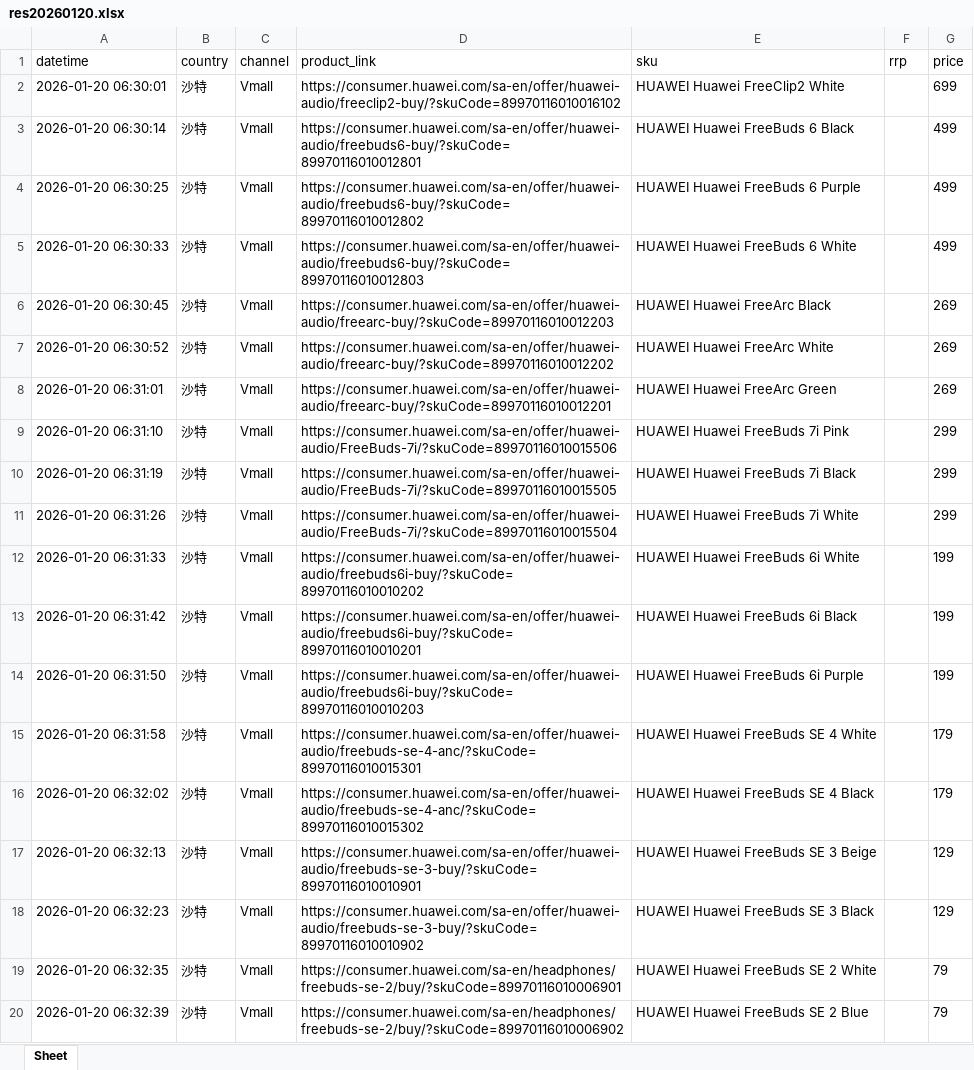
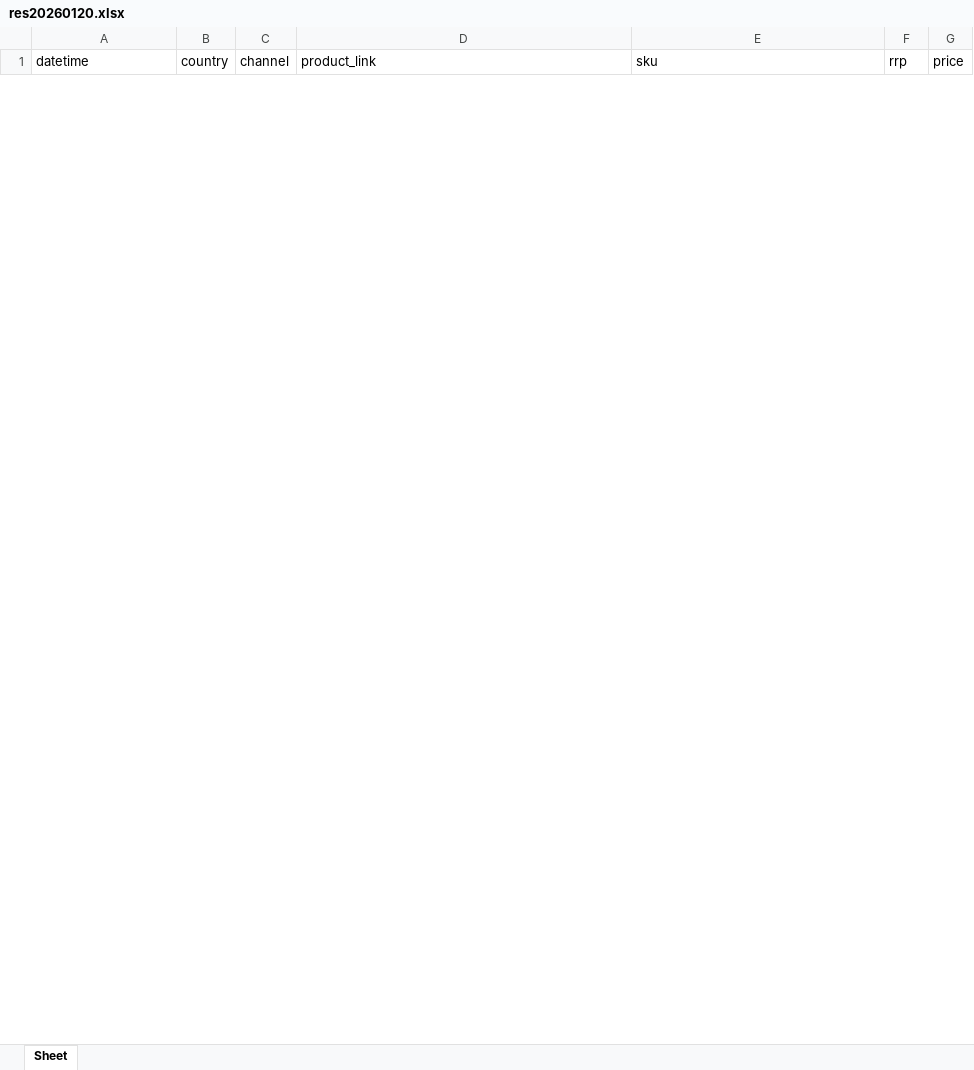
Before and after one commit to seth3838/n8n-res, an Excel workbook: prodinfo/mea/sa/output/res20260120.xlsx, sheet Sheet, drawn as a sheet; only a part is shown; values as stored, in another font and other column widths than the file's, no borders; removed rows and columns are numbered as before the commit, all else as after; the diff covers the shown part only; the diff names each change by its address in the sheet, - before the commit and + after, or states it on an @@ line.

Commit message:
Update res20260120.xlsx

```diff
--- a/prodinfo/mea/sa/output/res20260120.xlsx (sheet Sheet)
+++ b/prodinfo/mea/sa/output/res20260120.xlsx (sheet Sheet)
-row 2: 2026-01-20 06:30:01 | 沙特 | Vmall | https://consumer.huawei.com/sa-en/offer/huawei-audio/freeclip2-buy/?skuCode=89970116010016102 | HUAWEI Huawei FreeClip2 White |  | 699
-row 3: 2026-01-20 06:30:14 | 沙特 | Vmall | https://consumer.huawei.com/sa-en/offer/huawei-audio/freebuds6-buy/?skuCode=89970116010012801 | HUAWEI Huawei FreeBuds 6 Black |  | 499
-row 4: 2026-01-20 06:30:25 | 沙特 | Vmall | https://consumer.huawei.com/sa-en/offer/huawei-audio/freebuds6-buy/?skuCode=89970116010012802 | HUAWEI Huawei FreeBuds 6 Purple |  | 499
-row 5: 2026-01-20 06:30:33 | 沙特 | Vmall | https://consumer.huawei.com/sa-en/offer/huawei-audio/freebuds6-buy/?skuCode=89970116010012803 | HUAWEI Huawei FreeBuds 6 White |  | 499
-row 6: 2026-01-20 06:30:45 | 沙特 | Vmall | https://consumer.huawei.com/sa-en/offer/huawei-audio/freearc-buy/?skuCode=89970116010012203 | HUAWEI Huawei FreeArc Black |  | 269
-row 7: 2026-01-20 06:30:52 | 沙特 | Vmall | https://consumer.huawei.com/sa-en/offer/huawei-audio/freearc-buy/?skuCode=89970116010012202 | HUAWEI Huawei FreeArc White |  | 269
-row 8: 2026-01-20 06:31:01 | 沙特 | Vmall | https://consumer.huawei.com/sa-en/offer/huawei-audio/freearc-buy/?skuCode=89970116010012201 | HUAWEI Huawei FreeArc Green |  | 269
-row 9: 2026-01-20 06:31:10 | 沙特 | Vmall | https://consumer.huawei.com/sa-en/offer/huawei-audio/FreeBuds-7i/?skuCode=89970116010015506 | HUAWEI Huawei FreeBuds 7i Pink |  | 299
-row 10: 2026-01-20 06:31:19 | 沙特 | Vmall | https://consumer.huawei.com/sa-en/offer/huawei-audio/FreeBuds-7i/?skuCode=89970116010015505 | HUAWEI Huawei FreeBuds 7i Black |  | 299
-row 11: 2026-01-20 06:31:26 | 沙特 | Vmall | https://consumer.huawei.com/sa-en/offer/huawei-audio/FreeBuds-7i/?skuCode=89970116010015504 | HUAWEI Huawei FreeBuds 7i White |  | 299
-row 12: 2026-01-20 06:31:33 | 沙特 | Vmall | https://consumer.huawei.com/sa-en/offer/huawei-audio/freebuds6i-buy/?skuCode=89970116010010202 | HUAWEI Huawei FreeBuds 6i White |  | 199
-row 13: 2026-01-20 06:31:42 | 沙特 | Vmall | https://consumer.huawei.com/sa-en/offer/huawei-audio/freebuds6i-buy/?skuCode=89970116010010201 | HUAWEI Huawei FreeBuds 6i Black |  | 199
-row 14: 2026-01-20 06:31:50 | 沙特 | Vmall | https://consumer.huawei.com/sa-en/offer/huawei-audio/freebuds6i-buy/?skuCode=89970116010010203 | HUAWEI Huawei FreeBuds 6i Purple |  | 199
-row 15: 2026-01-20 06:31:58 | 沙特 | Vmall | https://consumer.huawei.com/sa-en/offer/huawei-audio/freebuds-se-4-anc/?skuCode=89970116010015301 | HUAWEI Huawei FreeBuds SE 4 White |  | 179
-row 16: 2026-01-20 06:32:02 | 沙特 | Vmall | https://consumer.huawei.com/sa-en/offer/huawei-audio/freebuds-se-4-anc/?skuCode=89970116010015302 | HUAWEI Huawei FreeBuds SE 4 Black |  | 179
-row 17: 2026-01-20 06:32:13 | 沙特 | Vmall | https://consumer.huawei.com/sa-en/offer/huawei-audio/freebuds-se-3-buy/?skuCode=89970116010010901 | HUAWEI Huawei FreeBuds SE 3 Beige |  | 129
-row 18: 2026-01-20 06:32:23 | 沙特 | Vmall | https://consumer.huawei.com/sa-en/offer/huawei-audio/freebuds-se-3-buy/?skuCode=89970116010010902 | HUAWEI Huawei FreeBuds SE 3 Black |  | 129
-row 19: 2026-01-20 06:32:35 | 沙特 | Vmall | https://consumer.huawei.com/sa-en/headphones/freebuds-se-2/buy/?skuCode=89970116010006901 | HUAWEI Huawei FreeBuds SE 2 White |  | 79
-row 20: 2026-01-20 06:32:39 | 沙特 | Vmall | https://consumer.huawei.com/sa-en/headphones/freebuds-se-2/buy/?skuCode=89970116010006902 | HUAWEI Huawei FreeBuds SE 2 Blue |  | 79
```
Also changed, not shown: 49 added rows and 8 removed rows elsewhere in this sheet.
☆ ☆ ☆
Where a line in the records above contains the word "headphones", copy that line.

> RESPONSE TO THIS EXERCISE
-row 19: 2026-01-20 06:32:35 | 沙特 | Vmall | https://consumer.huawei.com/sa-en/headphones/freebuds-se-2/buy/?skuCode=89970116010006901 | HUAWEI Huawei FreeBuds SE 2 White |  | 79
-row 20: 2026-01-20 06:32:39 | 沙特 | Vmall | https://consumer.huawei.com/sa-en/headphones/freebuds-se-2/buy/?skuCode=89970116010006902 | HUAWEI Huawei FreeBuds SE 2 Blue |  | 79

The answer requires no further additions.